I won't bother adding up the US/UK/Canadian spending for the war as you can do that yourselves, but you have to wonder why. Is it to protect the 100,000 plus foreign troops fighting in Afghanistan? Is it for the freedom of the 29 million people in Afghanistan? Is it to protect us from further terrorist attacks?

Now compare this to the list of the following diseases that stem cell research could potentially cure: Multiple Sclerosis,Parkinson’s, Alzheimer's, diabetes, spinal cord injuries, Lou Gherig’s disease, lung diseases, arthritis, sickle cell anemia, organ failure, cancer. I won't bother adding up the figures for the number of lives that this would save either. But for stem cell research, not only is it underfunded, we don't even get a clear figure from governments about how much they're spending. 

You might even think that the lack of funding comes from majority opposition to stem cell research, especially the more controversial embryonic stem cells. It would be reasonable to think so using basic logic...

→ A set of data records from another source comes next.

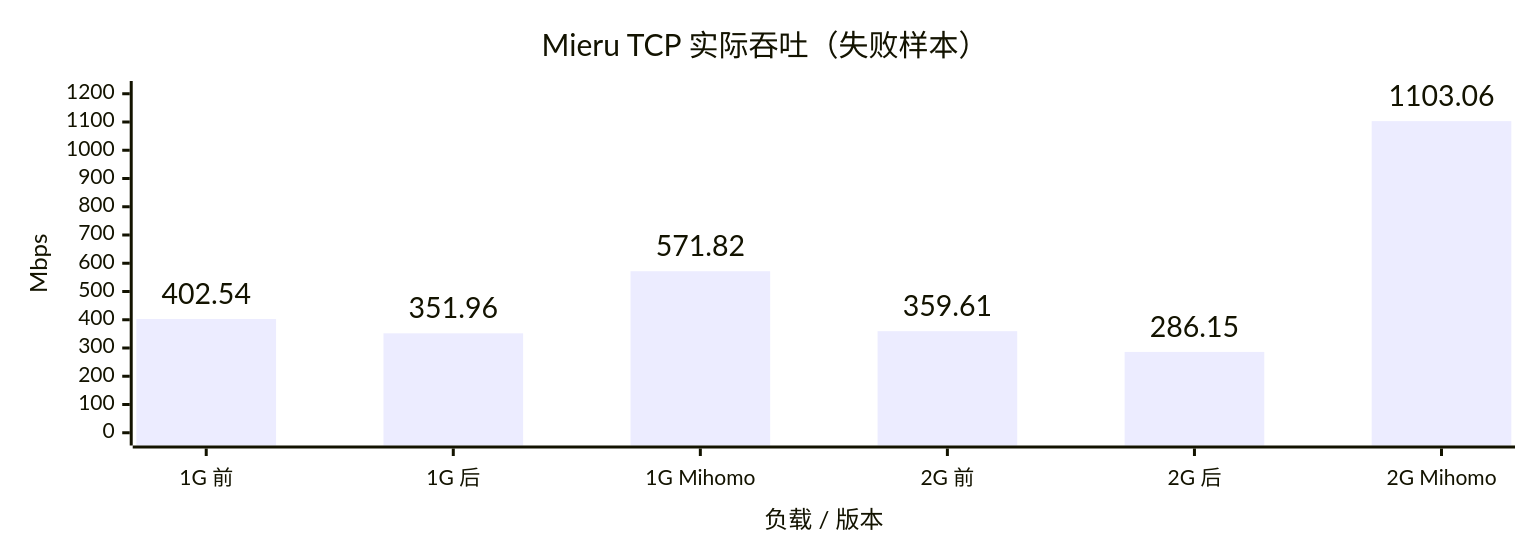
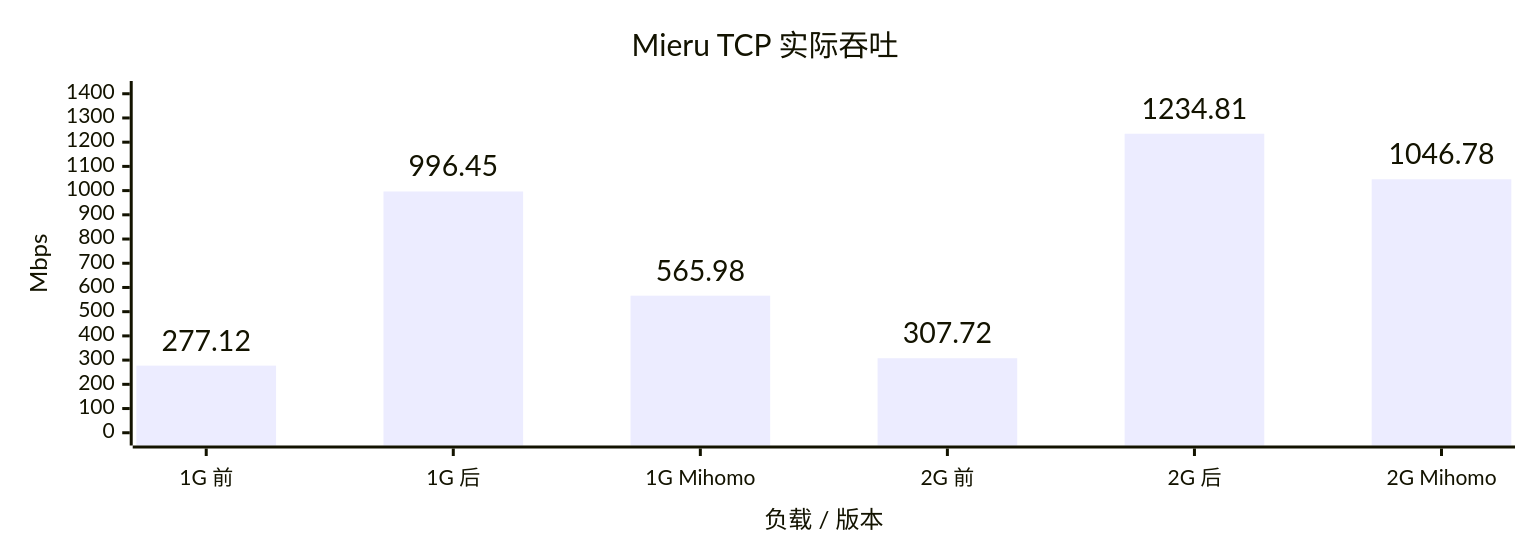
One commit to YuanDevTeam/Vole changed the first of 8 diagrams in docs/benchmark.md. Above: the diagram before and after it, drawn with Mermaid. The commit also changed other lines of this file, not shown here.

Commit message:
docs: update Mieru TUN comparison results

````diff
--- a/docs/benchmark.md
+++ b/docs/benchmark.md
@@ -17,15 +15,15 @@
 ```mermaid
 ---
 config:
   xyChart:
     width: 1000
     height: 350
     showDataLabel: true
     showDataLabelOutsideBar: true
 ---
 xychart
-    title "Mieru TCP 实际吞吐（失败样本）"
+    title "Mieru TCP 实际吞吐"
     x-axis "负载 / 版本" ["1G 前", "1G 后", "1G Mihomo", "2G 前", "2G 后", "2G Mihomo"]
-    y-axis "Mbps" 0 --> 1200
-    bar [402.54, 351.96, 571.82, 359.61, 286.15, 1103.06]
+    y-axis "Mbps" 0 --> 1400
+    bar [277.12, 996.45, 565.98, 307.72, 1234.81, 1046.78]
 ```
````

...Most citizens of the Canada, the US, and the UK are against the war in Afghanistan...
...but these governments are spending billions and billions on that...
...Therefore we must not be spending billions and billions on stem cell funding because there must be massive opposition

Well, it makes sense, but you'd be wrong.

According to the most recent poll data, a majority in all three countries clearly favour further stem cell research. Canada 64% in favour. The United States, 52%, and a whopping 79% in the United Kingdom.

You might want to find out the answer to why we're not spending more on stem cell research by going to the source. If you're so motivated, try writing to Messrs. Obama, Harper, and Cameron.

Just cut and paste the text from my message and go to the link for one of the three leaders to send your message.

I am writing to you in regards to your government's commitment to stem cell research. Great strides are being made in research but due to a lack of funding we are still not able to transfer this research from the laboratory to the hospitals to treat human illness. 
Dr. Hans Keirstead, a leading stem cell researcher, made the following comments on 60 Minutes in 2007. "For me it’s not a matter of if, it’s a matter of when. And there’s a pivotal point here; is it going to be in several years, or is going to be in a couple of years? The deciding factor there is not can we do it or not. It’s not a technical issue. It’s the financing."
In a light of this statement, I have two questions for you.
1. How much is your government spending on stem cell research?
2. When will your government make the same financial commitment to stem cell funding, which a majority of the public supports, as to your war in Afghanistan, which a majority of the public does not support?
Thank you.

Please also send me an email to let me know if you've sent an email and if you get a response. I just sent mine off.

1 comment: